This is by far the very best applesauce that you will ever experience. Yes, eating this is an experience. It is sweet, full of warm spices and creamy. The key to this particular recipe is that it must be served warm because of the butter. The best apples for this recipe are MacIntosh. These apples are available mainly in New England but can be found throughout the rest of the US in the fall.
This recipe is labor intensive and you might want to enlist the help of a family member or a friend to take turns straining the cooked apples. I make a ton of this applesauce each fall and either can it or freeze it. I give it as gifts and use it in my mother’s recipe for Applesauce Cake, which I will post very soon.
I serve this with pork as an accompaniment or warm it and put it on toast for breakfast. I also use this as a topping for ice cream and I serve it as a snack or a desert on its own.
2 stock pots - One for cooking the apples and one for straining the apples into.
1 large bowl - I use a bowl to transfer the applesauce into when the stock pot gets full enough to reach the bottom of the strainer.
1 large wire mesh strainer. A food mill will not yield the same results as the wire mesh strainer. The apple sauce will have a wonderfully smooth texture from the wire mesh strainer and the strainer will catch the “strings” from the apples.

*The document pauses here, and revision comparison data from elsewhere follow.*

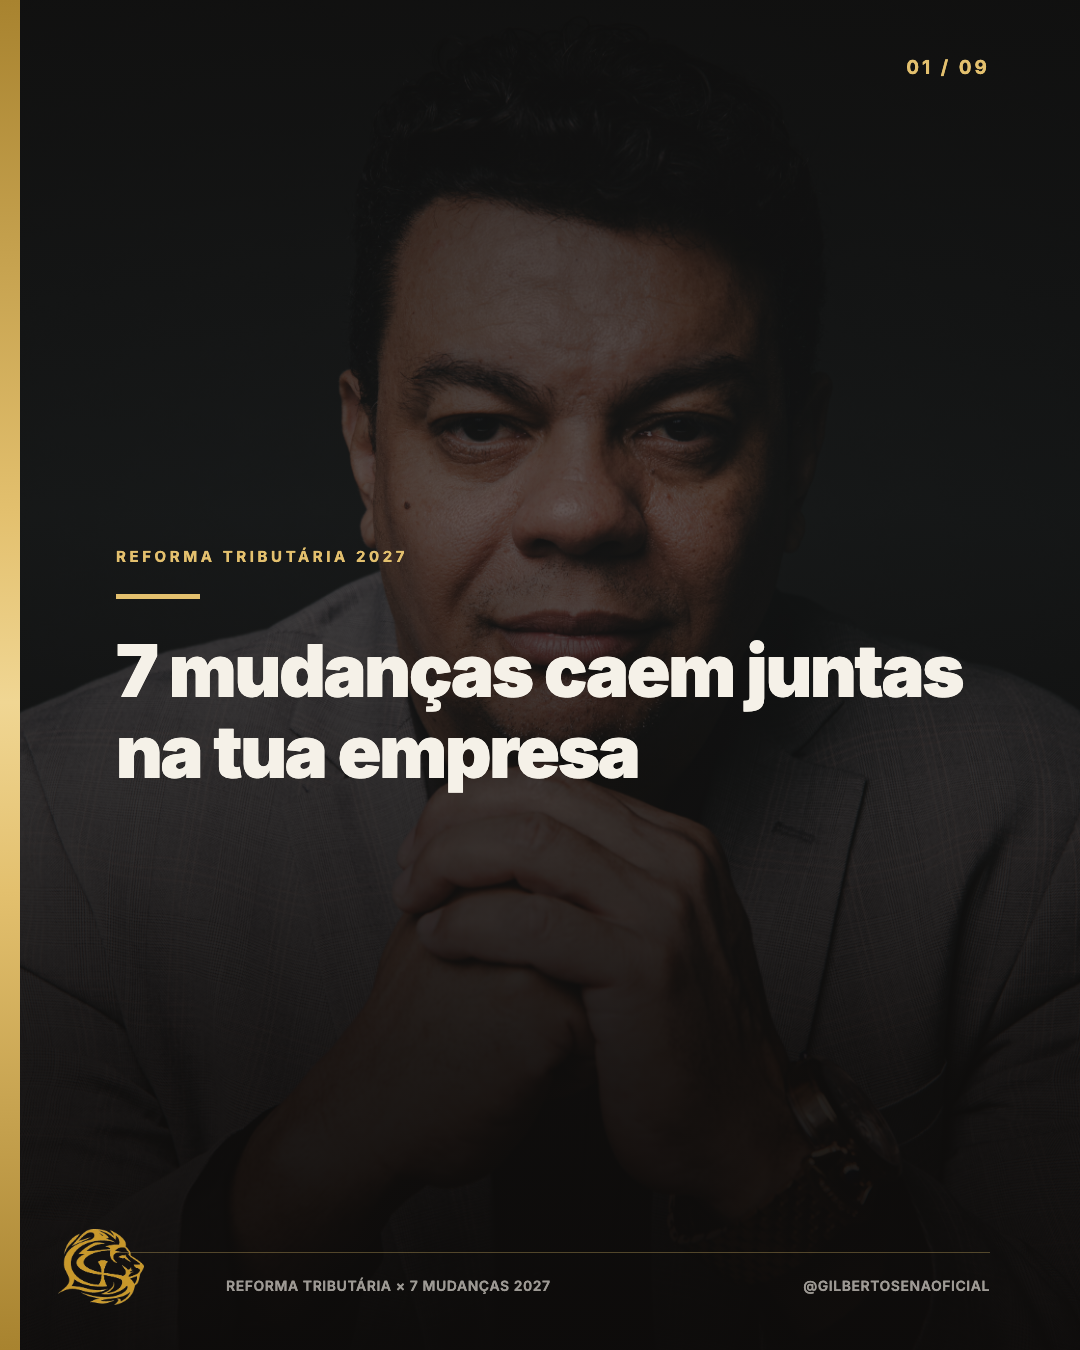
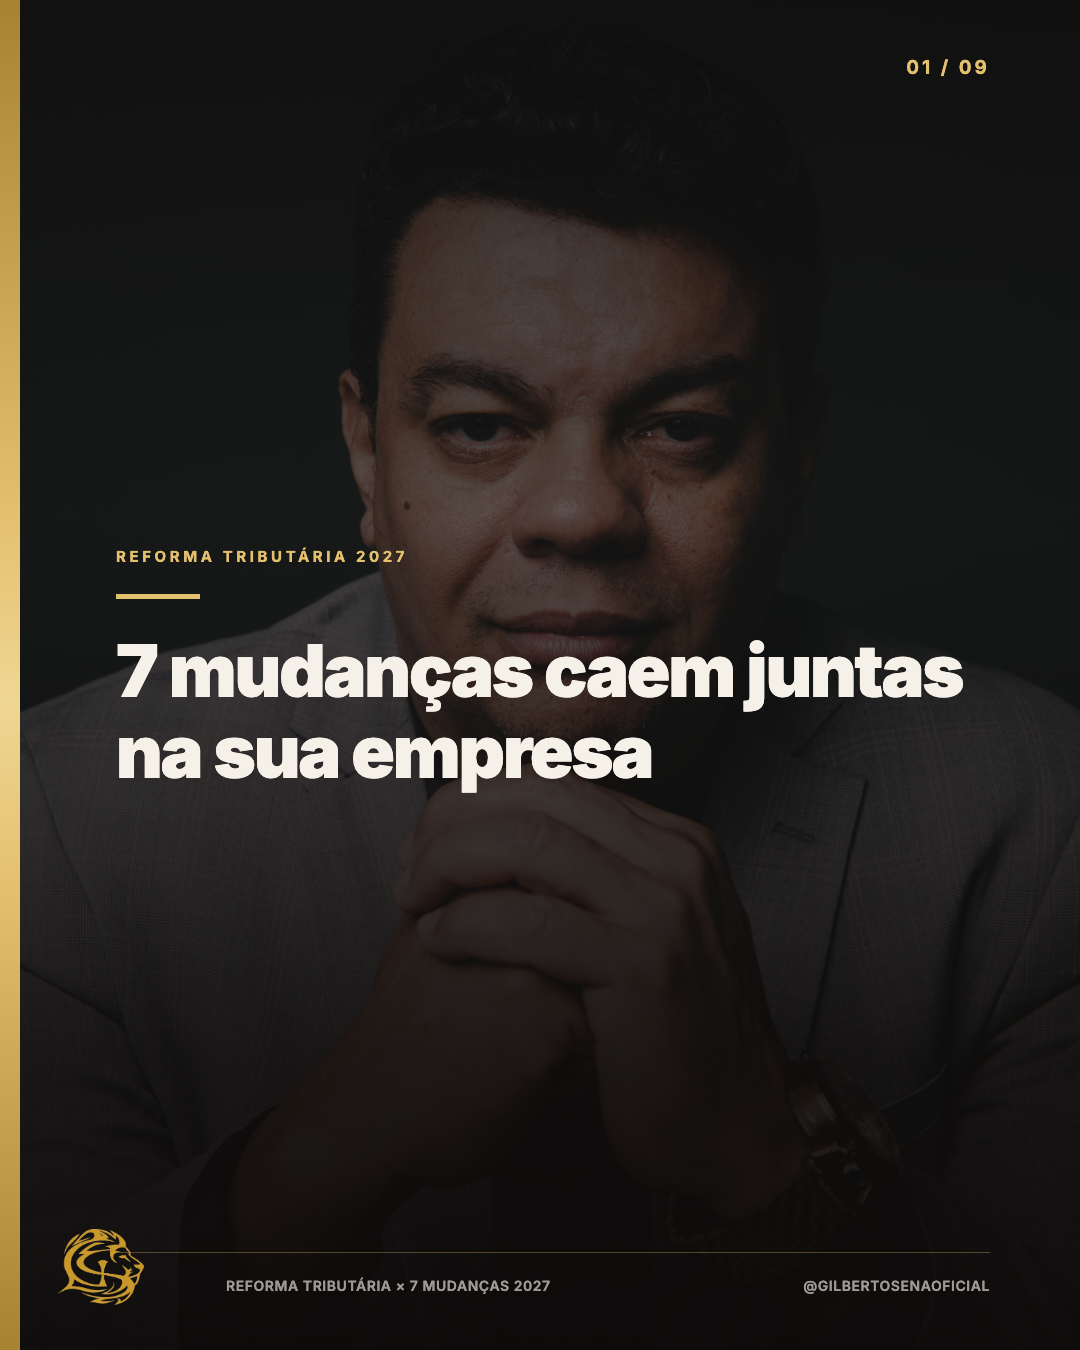
Reels pras 18h, plano de 2 carrosseis por dia e o primeiro agendado

Changed region(s): [[0.1833, 0.5289, 0.6111, 0.5911]]

diff --git a/saidas/CARROSSEIS/carrossel-7-mudancas-2027-2026-08-31/carrossel.html b/saidas/CARROSSEIS/carrossel-7-mudancas-2027-2026-08-31/carrossel.html
@@ -140,7 +140,7 @@
   </div>
   <div class="kicker">REFORMA TRIBUTÁRIA 2027</div>
   <div class="rule"></div>
-  <div class="capa-title">7 mudanças caem juntas na tua empresa</div>
+  <div class="capa-title">7 mudanças caem juntas na sua empresa</div>
   <div class="footer"><span>REFORMA TRIBUTÁRIA × 7 MUDANÇAS 2027</span><span>@GILBERTOSENAOFICIAL</span></div>
 </div>
 

diff --git a/saidas/CARROSSEIS/_PLANO-DA-FILA.md b/saidas/CARROSSEIS/_PLANO-DA-FILA.md
@@ -1,21 +1,33 @@
-# Plano: os carrosséis na fila
+# Os 42 carrosséis na fila
 
-Três por dia no Instagram, às **7h, 15h e 18h** (Brasília), somando seis com
-o card das 9h e os dois reels de 12h e 20h. De 16 a 29 de outubro.
+Dois por dia no Instagram, **15h e 20h** (Brasília). De 16/10 a 05/11.
+Completa o dia de seis: 5h Provérbios, 9h frase, 12h reels, 15h carrossel,
+18h reels, 20h carrossel.
 
-| Dia | 7h · reforma | 15h · gestão | 18h · setor |
-|---|---|---|---|
-| 16/10 | 7-mudancas-2027-2026-08-31 | quem-e-gilberto-2026-10-06 | medicos-reforma-2026-08-27 |
-| 17/10 | simples-hibrido-2026-08-27 | dre-7-passos-2026-09-29 | transportadoras-reforma-2026-08-27 |
-| 18/10 | ipi-imposto-seletivo-2026-08-27 | ponto-de-equilibrio-2026-08-02 | comercio-reforma-2026-08-27 |
-| 19/10 | pf-autonomo-cbs-2026-08-27 | 12-pilares-business-plan-2026-08-03 | servicos-alerta-2026-08-27 |
-| 20/10 | simples-nacional-prazo-2026-09-22 | 5gs-gestao-financeira-2026-07-17 | odontologia-reforma-2026-08-27 |
-| 21/10 | redutor-ajuste-construcao-2026-08-30 | 5gs-gestao-tributaria-2026-07-17 | ecommerce-alerta-2026-08-27 |
-| 22/10 | imobiliario-aluguel-2026-08-30 | 5gs-gestao-de-si-2026-07-17 extraido | clinicas-esteticas-reforma-2026-08-27 |
-| 23/10 | revenda-carros-stj-2026-08-27 | 5gs-fornecedores-clientes-2026-10-06 | industria-reforma-2026-08-30 |
-| 24/10 | reforma-ebooks-2026-09-13 | 10-pergaminhos-maior-vendedor-2026-08-03 | textil-alerta-2026-08-27 |
-| 25/10 | dissolucao-sociedade-2026-08-10 | rede-de-mastermind-2026-08-09 | biomedicina-reforma-2026-08-27 |
-| 26/10 | reforma-infoprodutores-2026-09-13 | forjado-imersao-2026-08-07 | entregadores-app-reforma-2026-08-27 |
-| 27/10 | reforma-representante-comercial-2026-09-13 | 10-ebooks-leitura-2026-09-06 | tecnologia-saas-reforma-2026-08-30 |
-| 28/10 | reforma-ecommerce-2026-09-13 | agronegocio-reforma-2026-08-30 | saude-geral-reforma-2026-08-27 |
-| 29/10 | reforma-medicos-2026-09-13 | educacao-reforma-2026-08-30 | transportes-reforma-2026-08-27 |
+| Dia | 15h | 20h |
+|---|---|---|
+| 16/10 | 7-mudancas-2027-2026-08-31 | quem-e-gilberto-2026-10-06 |
+| 17/10 | simples-nacional-prazo-2026-09-22 | dre-7-passos-2026-09-29 |
+| 18/10 | simples-hibrido-2026-08-27 | ponto-de-equilibrio-2026-08-02 |
+| 19/10 | ipi-imposto-seletivo-2026-08-27 | 12-pilares-business-plan-2026-08-03 |
+| 20/10 | pf-autonomo-cbs-2026-08-27 | 5gs-gestao-financeira-2026-07-17 |
+| 21/10 | imobiliario-aluguel-2026-08-30 | 5gs-gestao-tributaria-2026-07-17 |
+| 22/10 | redutor-ajuste-construcao-2026-08-30 | 5gs-gestao-de-si-2026-07-17 extraido |
+| 23/10 | revenda-carros-stj-2026-08-27 | 5gs-fornecedores-clientes-2026-10-06 |
+| 24/10 | reforma-ebooks-2026-09-13 | 10-pergaminhos-maior-vendedor-2026-08-03 |
+| 25/10 | reforma-infoprodutores-2026-09-13 | rede-de-mastermind-2026-08-09 |
+| 26/10 | reforma-ecommerce-2026-09-13 | forjado-imersao-2026-08-07 |
+| 27/10 | reforma-representante-comercial-2026-09-13 | dissolucao-sociedade-2026-08-10 |
+| 28/10 | reforma-medicos-2026-09-13 | agronegocio-reforma-2026-08-30 |
+| 29/10 | medicos-reforma-2026-08-27 | educacao-reforma-2026-08-30 |
+| 30/10 | transportadoras-reforma-2026-08-27 | textil-alerta-2026-08-27 |
+| 31/10 | comercio-reforma-2026-08-27 | biomedicina-reforma-2026-08-27 |
+| 01/11 | servicos-alerta-2026-08-27 | entregadores-app-reforma-2026-08-27 |
+| 02/11 | odontologia-reforma-2026-08-27 | tecnologia-saas-reforma-2026-08-30 |
+| 03/11 | ecommerce-alerta-2026-08-27 | saude-geral-reforma-2026-08-27 |
+| 04/11 | clinicas-esteticas-reforma-2026-08-27 | transportes-reforma-2026-08-27 |
+| 05/11 | industria-reforma-2026-08-30 | 10-ebooks-leitura-2026-09-06 |
+
+⚠ `10-ebooks-leitura` tem **12 lâminas** e o Instagram aceita 10. Está em
+último de propósito, esperando ele decidir se corta duas ou vira dois posts.
+

diff --git a/saidas/CARROSSEIS/carrossel-7-mudancas-2027-2026-08-31/legenda.md b/saidas/CARROSSEIS/carrossel-7-mudancas-2027-2026-08-31/legenda.md
@@ -1,4 +1,4 @@
-Em 2027 não cai um imposto novo em cima da tua empresa. Cai o sistema inteiro, trocando de lugar, em sete frentes ao mesmo tempo.
+Em 2027 não cai um imposto novo em cima da sua empresa. Cai o sistema inteiro, trocando de lugar, em sete frentes ao mesmo tempo.
 
 1. CBS substitui PIS e Cofins, 1º de janeiro de 2027. Alíquota de referência de 26,5%, mas já tem conta revisada beirando 28%.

1 large metal spoon and a couple of strong arms and hands with a firm grip.
15 lbs of apples, washed and quartered. I do not peel or seed the apples.
1 cup of water
Sugar to taste – begin with 1 ½ cups
1 - 2 sticks of butter
Cinnamon to taste –begin with 2 tsps. If more is needed, add only ½ tsp at a time
Nutmeg to taste – begin with 1tsp. If more is needed, add only ¼ tsp at a time
Cloves to taste – begin with 1tsp. If more is needed, add only ¼ tsp at a time
** This recipe does not have exact measurements for the sugar and spices because of how sweet or tart the apples might be.
**It does not need lemon to keep the apples from oxidizing, the spices will give the applesauce a gorgeous color.
Place the cup of water in one of the pots and add the apples, cover and simmer on low until the apples collapse. Stir occasionally so that the apples on the top of the pot get to the bottom of the pot. All the apples may not fit into the pot at once, so as the apples collapse, add more until they have all been cooked.
Place the butter in the bottom of the other pot. This is the pot that the apples will be strained into.
Strain the hot apples by hand through the wire strainer using a metal spoon in small batches. A wooden spoon will become somewhat shredded by the wire strainer. This is the hardest part of this recipe.
Once all the apples are strained and the butter is melted, add the remaining ingredients to taste, beginning with the sugar. Stir well and serve warm.
I can't wait to hear how y'all like this version of applesauce.